In an effort to clarify the reasons for this discrepancy, I undertook an independent analysis of the facts available.  My sources are the original Hauser article and the PDF file from St. Jude listing the details of their database search.  I then examined the methodology of both database searches to compare consistency of data entry.  Finally, I performed an independent review of all MAUDE database entries supplied by St. Jude and attempted to classify the 377 deaths Quattro Secure deaths identified by St. Jude into Hauser’s defined categories:  lead-related, indeterminate, and not lead-related, using the methods he described in his paper.

I hypothesized that differences in search methodology may explain the large discrepancy in numbers of deaths found by Hauser and St. Jude.

Results
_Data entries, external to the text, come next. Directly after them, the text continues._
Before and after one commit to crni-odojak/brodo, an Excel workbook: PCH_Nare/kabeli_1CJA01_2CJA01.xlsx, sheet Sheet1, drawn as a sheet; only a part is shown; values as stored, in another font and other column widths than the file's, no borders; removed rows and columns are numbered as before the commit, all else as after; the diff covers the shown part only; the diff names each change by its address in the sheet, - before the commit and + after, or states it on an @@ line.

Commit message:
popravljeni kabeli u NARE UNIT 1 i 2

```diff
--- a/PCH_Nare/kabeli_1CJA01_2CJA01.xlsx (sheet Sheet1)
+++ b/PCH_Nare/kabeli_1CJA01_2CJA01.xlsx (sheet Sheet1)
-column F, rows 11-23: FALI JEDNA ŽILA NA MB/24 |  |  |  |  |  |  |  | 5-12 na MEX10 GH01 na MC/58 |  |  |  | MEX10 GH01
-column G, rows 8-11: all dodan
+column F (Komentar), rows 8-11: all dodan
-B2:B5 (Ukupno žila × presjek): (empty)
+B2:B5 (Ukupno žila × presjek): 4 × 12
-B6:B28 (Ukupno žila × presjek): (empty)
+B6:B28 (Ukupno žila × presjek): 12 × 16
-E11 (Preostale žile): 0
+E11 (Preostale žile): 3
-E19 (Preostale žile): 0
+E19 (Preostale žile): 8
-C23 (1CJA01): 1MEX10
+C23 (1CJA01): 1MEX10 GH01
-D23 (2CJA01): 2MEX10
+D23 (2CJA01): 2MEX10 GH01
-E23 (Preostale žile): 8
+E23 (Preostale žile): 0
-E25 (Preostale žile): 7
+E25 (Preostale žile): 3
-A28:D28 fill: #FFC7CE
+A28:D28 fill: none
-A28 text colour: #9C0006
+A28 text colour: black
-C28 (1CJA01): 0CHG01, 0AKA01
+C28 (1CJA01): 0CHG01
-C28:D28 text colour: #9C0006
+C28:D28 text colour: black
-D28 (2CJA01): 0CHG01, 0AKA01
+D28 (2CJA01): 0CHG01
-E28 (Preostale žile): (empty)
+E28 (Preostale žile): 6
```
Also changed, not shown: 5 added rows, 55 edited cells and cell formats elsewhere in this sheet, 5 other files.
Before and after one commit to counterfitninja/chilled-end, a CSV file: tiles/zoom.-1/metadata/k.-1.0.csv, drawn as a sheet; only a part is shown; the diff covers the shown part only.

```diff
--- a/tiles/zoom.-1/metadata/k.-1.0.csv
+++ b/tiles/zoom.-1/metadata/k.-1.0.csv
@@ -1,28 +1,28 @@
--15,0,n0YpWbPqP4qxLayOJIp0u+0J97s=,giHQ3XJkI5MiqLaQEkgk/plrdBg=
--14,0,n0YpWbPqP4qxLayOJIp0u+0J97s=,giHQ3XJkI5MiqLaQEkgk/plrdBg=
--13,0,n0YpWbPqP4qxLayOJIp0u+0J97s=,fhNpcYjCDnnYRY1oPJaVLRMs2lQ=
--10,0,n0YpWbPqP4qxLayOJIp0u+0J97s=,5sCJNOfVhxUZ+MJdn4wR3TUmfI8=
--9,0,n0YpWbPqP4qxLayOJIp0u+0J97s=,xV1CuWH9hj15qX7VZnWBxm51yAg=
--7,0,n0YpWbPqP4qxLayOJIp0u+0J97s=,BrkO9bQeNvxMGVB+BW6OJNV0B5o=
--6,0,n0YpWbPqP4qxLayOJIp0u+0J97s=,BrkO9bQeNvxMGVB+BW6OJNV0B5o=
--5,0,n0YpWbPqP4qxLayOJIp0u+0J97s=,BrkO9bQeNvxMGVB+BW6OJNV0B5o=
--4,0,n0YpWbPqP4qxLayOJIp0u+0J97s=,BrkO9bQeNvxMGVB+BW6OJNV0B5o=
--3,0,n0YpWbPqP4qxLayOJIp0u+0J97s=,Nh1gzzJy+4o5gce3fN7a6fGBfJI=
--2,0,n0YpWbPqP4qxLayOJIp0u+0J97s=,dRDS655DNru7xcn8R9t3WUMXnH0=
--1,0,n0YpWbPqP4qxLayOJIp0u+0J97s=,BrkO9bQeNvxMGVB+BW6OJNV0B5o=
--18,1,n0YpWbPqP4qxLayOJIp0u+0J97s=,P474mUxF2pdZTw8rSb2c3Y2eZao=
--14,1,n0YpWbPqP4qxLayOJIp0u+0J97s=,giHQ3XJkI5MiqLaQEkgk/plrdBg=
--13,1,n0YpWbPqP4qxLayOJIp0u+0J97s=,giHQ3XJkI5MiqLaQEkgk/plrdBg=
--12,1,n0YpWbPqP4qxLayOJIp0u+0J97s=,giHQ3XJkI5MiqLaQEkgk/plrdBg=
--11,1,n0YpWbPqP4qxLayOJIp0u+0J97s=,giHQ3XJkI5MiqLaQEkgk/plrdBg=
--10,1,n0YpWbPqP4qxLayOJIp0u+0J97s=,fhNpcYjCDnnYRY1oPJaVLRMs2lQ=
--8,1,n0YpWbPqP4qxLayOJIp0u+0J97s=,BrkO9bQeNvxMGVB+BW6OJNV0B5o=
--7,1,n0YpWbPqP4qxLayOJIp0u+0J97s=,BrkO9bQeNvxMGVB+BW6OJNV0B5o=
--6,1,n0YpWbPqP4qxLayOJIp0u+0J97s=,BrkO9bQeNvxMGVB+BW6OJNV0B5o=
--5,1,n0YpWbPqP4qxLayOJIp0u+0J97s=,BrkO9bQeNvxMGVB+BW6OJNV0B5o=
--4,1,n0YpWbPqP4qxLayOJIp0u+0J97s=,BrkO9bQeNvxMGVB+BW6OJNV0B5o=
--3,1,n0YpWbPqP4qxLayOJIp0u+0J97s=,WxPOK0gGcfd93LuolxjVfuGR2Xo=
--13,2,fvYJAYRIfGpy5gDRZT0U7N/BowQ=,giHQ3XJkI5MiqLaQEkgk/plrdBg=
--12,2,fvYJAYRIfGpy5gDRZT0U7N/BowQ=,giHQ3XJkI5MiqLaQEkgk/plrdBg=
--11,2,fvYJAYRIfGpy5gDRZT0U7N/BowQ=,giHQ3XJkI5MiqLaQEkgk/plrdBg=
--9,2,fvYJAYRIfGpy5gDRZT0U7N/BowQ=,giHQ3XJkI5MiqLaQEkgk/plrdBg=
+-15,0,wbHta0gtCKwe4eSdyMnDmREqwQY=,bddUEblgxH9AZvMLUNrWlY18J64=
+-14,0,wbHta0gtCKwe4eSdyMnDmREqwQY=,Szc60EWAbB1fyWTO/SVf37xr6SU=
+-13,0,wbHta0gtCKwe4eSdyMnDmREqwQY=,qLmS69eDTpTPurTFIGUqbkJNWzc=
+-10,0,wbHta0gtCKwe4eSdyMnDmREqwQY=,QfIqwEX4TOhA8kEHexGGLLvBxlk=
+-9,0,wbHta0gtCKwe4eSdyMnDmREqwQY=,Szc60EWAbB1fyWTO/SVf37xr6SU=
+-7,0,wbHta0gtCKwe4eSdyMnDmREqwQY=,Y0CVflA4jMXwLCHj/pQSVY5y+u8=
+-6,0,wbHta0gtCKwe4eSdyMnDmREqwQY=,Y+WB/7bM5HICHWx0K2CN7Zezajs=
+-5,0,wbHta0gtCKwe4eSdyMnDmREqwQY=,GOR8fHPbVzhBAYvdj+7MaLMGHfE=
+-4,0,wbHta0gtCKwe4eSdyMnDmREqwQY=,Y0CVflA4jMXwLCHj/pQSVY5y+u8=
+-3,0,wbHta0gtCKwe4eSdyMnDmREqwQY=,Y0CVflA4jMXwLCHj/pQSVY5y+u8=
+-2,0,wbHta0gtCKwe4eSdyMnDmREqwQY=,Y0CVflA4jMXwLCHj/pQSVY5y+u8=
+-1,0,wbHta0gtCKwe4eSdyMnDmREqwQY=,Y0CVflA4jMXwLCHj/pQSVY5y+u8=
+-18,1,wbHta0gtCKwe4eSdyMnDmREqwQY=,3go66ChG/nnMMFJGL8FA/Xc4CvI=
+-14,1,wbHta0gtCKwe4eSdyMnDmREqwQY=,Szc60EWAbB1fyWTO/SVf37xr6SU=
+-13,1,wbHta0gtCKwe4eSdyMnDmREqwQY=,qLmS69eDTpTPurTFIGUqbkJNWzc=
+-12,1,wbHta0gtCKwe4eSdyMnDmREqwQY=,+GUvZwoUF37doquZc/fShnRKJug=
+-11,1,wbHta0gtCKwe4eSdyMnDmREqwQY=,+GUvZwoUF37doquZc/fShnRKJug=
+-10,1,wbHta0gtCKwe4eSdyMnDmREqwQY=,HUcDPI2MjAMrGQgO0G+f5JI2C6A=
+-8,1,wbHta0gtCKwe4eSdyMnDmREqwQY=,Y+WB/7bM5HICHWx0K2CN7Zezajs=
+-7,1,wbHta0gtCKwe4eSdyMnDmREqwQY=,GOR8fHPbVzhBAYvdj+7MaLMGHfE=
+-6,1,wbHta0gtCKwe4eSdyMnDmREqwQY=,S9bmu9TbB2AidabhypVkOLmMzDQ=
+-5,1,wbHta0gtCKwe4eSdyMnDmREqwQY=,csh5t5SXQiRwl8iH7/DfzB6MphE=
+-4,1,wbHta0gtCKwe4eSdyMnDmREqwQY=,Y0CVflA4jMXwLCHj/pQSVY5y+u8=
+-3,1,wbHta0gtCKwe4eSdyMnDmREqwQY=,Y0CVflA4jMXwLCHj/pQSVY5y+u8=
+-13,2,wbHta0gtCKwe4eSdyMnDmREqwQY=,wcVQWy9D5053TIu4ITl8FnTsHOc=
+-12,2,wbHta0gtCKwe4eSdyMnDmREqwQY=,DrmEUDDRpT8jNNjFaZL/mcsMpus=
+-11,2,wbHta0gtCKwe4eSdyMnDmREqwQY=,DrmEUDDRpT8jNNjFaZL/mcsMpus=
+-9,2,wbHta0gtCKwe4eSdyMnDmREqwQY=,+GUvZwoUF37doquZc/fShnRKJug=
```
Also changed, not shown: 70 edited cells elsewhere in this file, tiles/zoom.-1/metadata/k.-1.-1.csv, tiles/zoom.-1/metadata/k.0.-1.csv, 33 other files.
The Hauser study queried the MAUDE data using the “simple search feature” entering term “Quattro Secure death.”  Results were “refined” to include only model 6947 leads.  Finally, “Reports were excluded from the study if there was no known lead problem or allegation of lead malfunction, and if a returned product analysis found no anomalies that were not caused by the explant procedure.”  With this methodology, the query returned 62 Medtronic Quattro Secure deaths.

The St. Jude data collection methodology is discussed on page one of the PDF document.  The “simple search” function specified by Hauser is not used.  Rather in the standard search fields, individual entries are made for Brand:  Quattro, Manufacturer:  Medtronic, and Event:  Death.  Results were then refined to model 6947 excluding duplicates.  Also in contrast to the Hauser data, no pre-specified exclusions were indicated. This query listed 377 Medtronic Quattro Secure deaths.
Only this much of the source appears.